This comment from Oliver O’Donovan is still as valuable and perceptive as it was in 1986:
“Thus arises the irony of our own days, in which the very protection of nature has to be argued in terms of man’s ‘interest’ in preserving his ‘environment’. Such a philosophy offers no stable protection against the exploitation of nature by man, since he can discern nothing in the relations of things to command his respect. And, of course, this unprincipled domination must extend itself to include his own psychosomatic nature, all that is not itself the devising mind, so that humanity itself dissolves in the polarization of the technological will and its raw material. Man’s monarchy over nature can be healthy only if he recognizes it as something itself given in the nature of things, and therefore limited by the nature of things. For if it were true that he imposed his will upon nature from without, then there would be no limit to it. It would have been from the beginning a crude struggle to stamp an inert and formless nature with the insignia of his will. Such has been the philosophy bred by a scientism liberated from the discipline of Christian metaphysics. It is not what the Psalmist meant by the dominion of man, which was a worshipping and respectful sovereignty, a glad responsibility for the natural order which he both discerned and loved.” (Resurrection and Moral Order, 52)
The ‘irony’ O’Donovan speaks of is the irony of man’s finding himself, as a result of its pervasive voluntarist approach to morality in which it forgets or refuses to acknowledge the givenness of created moral order, in a situation where he cannot even see that he is part of nature himself, and so can only justify protecting the environment by reference to possible benefits to himself.

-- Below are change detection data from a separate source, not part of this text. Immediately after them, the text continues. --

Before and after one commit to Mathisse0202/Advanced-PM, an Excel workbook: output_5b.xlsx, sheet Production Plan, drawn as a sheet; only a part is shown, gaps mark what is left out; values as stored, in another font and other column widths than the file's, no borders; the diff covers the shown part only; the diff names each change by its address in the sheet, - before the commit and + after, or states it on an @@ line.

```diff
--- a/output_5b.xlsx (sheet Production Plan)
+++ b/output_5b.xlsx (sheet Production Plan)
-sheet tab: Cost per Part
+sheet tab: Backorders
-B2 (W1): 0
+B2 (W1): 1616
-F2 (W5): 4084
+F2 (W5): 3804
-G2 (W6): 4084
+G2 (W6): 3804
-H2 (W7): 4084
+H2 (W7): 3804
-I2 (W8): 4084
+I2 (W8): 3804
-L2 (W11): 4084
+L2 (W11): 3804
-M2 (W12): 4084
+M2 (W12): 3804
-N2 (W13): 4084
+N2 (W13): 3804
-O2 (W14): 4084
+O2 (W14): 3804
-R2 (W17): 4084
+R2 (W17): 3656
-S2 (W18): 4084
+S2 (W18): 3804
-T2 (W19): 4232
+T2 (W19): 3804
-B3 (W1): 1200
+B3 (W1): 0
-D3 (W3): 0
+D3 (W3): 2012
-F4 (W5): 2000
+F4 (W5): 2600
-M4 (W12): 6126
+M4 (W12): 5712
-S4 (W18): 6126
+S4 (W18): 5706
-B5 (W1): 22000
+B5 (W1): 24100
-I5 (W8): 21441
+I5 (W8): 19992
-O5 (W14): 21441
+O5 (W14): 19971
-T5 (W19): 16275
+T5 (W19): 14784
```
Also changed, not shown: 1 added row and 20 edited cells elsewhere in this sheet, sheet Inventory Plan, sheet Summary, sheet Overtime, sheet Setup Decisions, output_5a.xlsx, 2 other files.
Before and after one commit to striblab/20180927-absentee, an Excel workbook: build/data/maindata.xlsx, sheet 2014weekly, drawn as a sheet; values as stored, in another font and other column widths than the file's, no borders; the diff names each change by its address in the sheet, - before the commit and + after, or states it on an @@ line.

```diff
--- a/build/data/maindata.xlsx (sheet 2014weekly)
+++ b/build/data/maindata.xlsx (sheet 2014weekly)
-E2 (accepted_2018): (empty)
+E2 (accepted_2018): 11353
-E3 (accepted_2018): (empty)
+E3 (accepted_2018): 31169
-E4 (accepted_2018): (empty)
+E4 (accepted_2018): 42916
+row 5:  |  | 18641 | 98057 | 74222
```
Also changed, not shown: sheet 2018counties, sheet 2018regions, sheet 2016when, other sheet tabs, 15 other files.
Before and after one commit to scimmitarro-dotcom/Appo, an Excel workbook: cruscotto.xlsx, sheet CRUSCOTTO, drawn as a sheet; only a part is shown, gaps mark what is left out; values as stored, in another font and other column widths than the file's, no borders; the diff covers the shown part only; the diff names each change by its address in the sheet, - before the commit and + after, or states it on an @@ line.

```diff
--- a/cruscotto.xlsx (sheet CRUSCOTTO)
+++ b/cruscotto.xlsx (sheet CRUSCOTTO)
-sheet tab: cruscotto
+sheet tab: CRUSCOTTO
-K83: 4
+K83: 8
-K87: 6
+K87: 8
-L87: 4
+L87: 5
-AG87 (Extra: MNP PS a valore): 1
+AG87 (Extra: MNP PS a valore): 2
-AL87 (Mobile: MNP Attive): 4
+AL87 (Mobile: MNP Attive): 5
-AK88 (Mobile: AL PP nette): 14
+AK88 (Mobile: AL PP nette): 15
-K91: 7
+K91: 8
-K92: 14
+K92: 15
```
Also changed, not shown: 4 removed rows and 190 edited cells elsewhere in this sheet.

The value of O’Donovan’s critique is that it shows how it is possible for all sides of debates about climate change and ecological crisis to share common assumptions or ways of approaching the natural order which make any solution inherently unstable. O’Donovan’s point is that if we only manage to protect nature on the basis of its value to us, we may have done something useful, but we are still driven by assumptions that profoundly distort our relation to natural order and so will inevitably bring further chaos in their wake. I think this is still a valuable insight.